New answers tagged

5

It's pretty simple: your opponent times out, so he doesn't get an opportunity to play on (so, no chance to mate you). If you have any chance of mating him (on the board, given you have not run out of time), you'd be given the win. But because you don't have any chance of mating him - as you have "insufficient material"* - you don't get to win ...


3

Perpetual check is out of the question (after Ra5+ Be5 the only check is Rxe5+ but that loses quickly) but this endgame has some other drawing techniques: stalemate and exchanging rooks. However, according to endgame databases Black is losing (their rook) in 13 moves and will be mated shortly after. It is very reminiscent of the Philidor position, especially ...


5

Not only is there no "9 move sequence to force a draw" in Crazyhouse, but it is quite possible - rather likely in fact - that a draw cannot be forced in Crazyhouse in any number of moves, because Crazyhouse is a win for White. The first thing to note about Crazyhouse is that it is a more, not less, complex game than chess in the sense of having a ...


2

Can Black draw by perpetual checks? Only if white blunders, doesn't see Kf6 and instead plays Kh4. Yes, Kf6 allows black to capture the bishop on h8 but that leads to a swift mate. Blacks best try is to keep taking pawns and checking but eventually he has to exchange queens to avoid mate and White still has one pawn left plus the extra piece to give him the ...


8

Let's start by debunking some of the false assumptions in your post. Draw offer in worse position The idea that this could be regarded as an "unreasonable draw offer" is nonsensical. Even when there is a material imbalance, which position is worse is often a subjective matter. Certainly at the level of expertise of the average arbiter you don't ...


10

As I understand chess rules insufficient material means K vs. K, K vs. KB, or K vs. KN.(Correct me if I am wrong) Your understanding is wrong. the FIDE Laws of Chess have no "insufficient material" rule. What they do have is basically a "no helpmate" rule. Such a position is called a "dead position". That is to say that if ...


2

KB vs KB when both bishops are of the same color it is automatically declared draw by insufficient material.
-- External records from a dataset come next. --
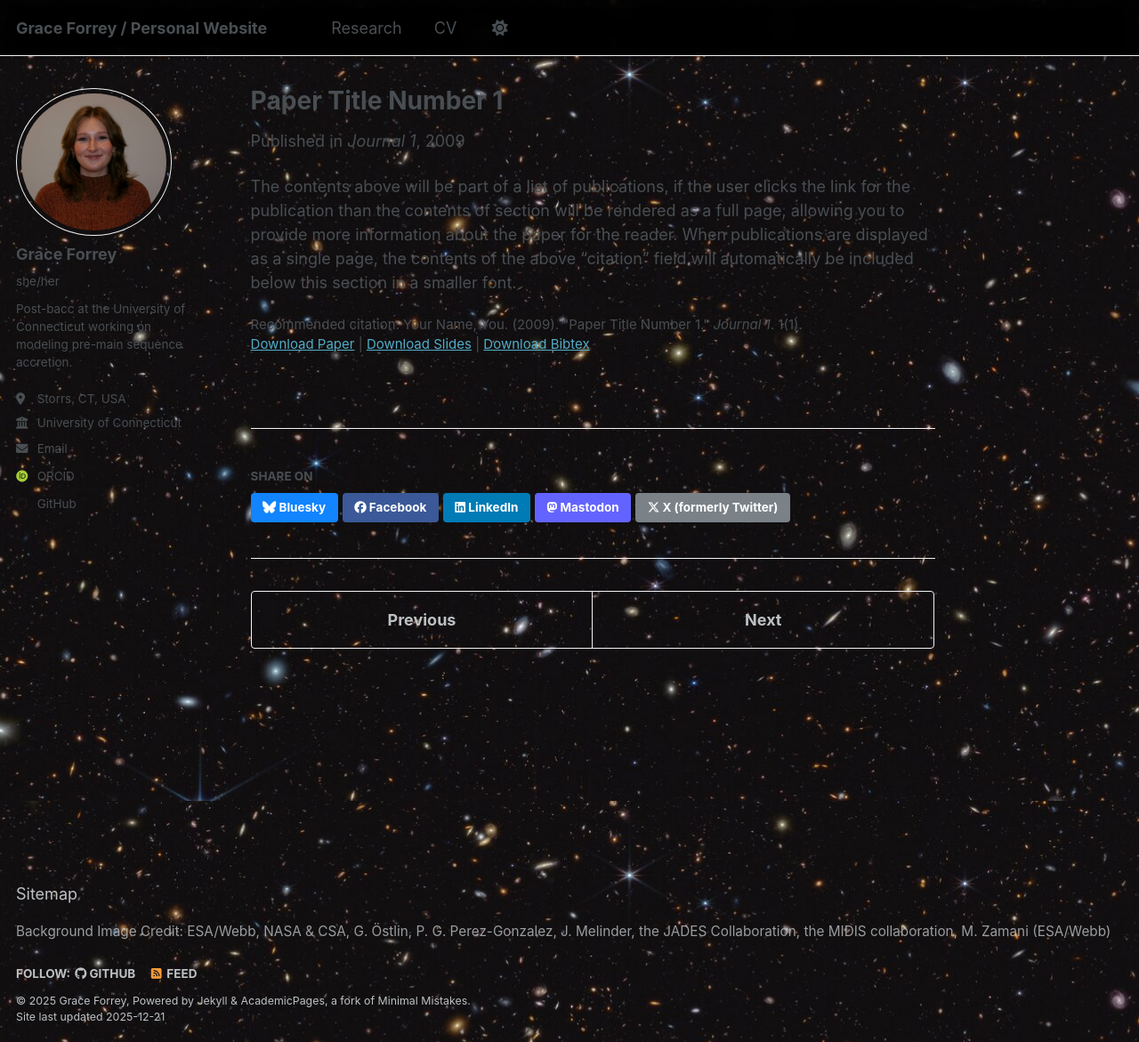
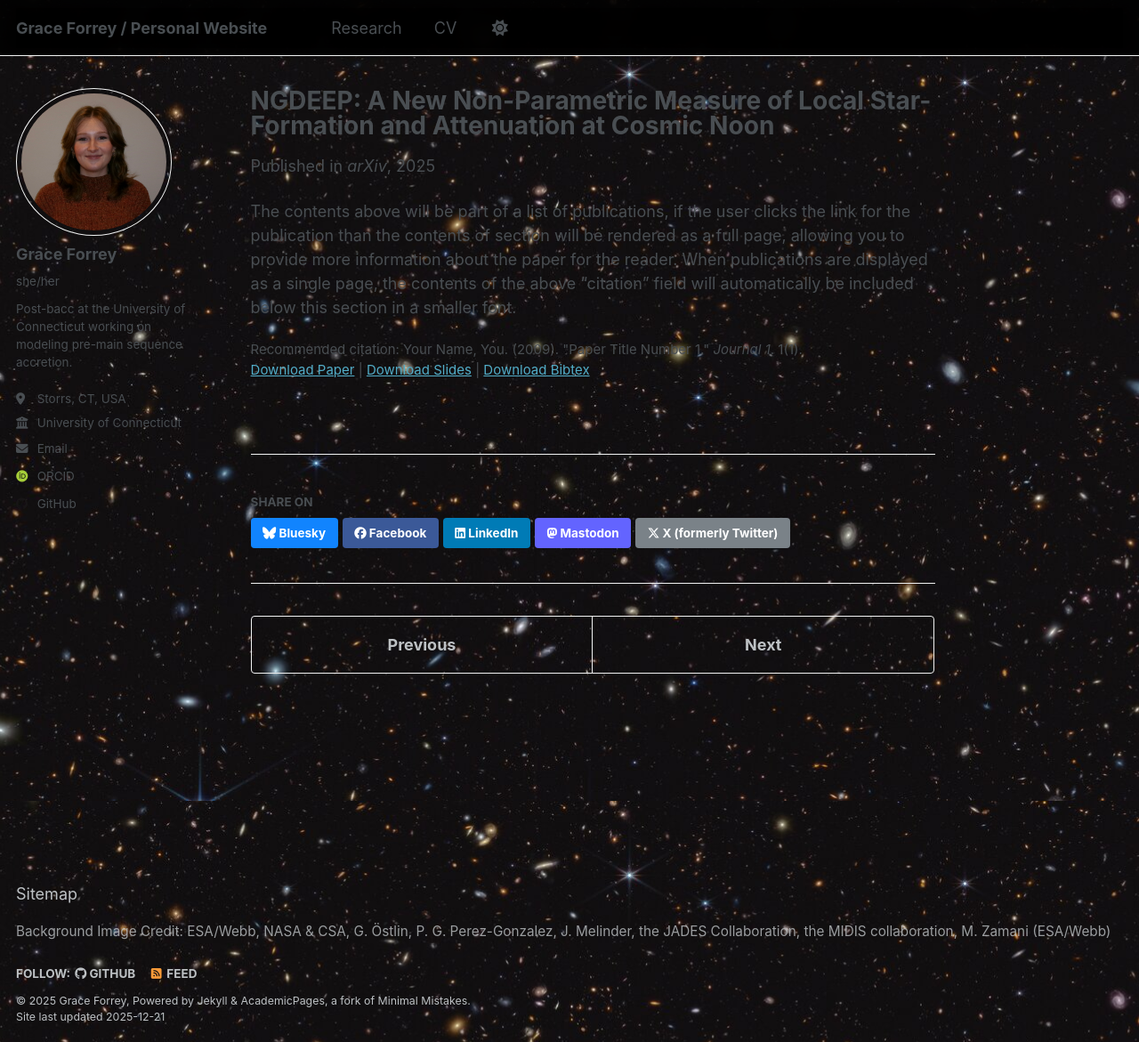
Before and after one commit to forreyg/forreyg.github.io, a Jekyll site: the page built from _publications/2009-10-01-paper-title-number-1.md, in a window 1280 px wide and 1171 px high. Shown: the whole window at 89% size. Built offline with Jekyll 4.4.1, drawn with Linux system fonts in a browser that asks for light colours; some web fonts are replaced; a script that is not in the unit is left out.

Commit message:
Revise publication metadata for Paper Title Number 1
Updated publication details including title, date, venue, and permalink.

```diff
--- a/_publications/2009-10-01-paper-title-number-1.md
+++ b/_publications/2009-10-01-paper-title-number-1.md
@@ -1,11 +1,11 @@
 ---
-title: "Paper Title Number 1"
+title: "NGDEEP: A New Non-Parametric Measure of Local Star-Formation and Attenuation at Cosmic Noon"
 collection: publications
 category: manuscripts
-permalink: /publication/2009-10-01-paper-title-number-1
+permalink: /publication/NGDEEP
 excerpt: 'This paper is about the number 1. The number 2 is left for future work.'
-date: 2009-10-01
-venue: 'Journal 1'
+date: 2025-12-12
+venue: 'arXiv'
 slidesurl: 'https://academicpages.github.io/files/slides1.pdf'
 paperurl: 'https://academicpages.github.io/files/paper1.pdf'
 bibtexurl: 'https://academicpages.github.io/files/bibtex1.bib'
```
The same with KBB vs KBBB (theoretically possible), as long as all bishops move on OR white squares OR all of them on black squares. If just one bishop moves on a different color, someone can still win.


Top 50 recent answers are included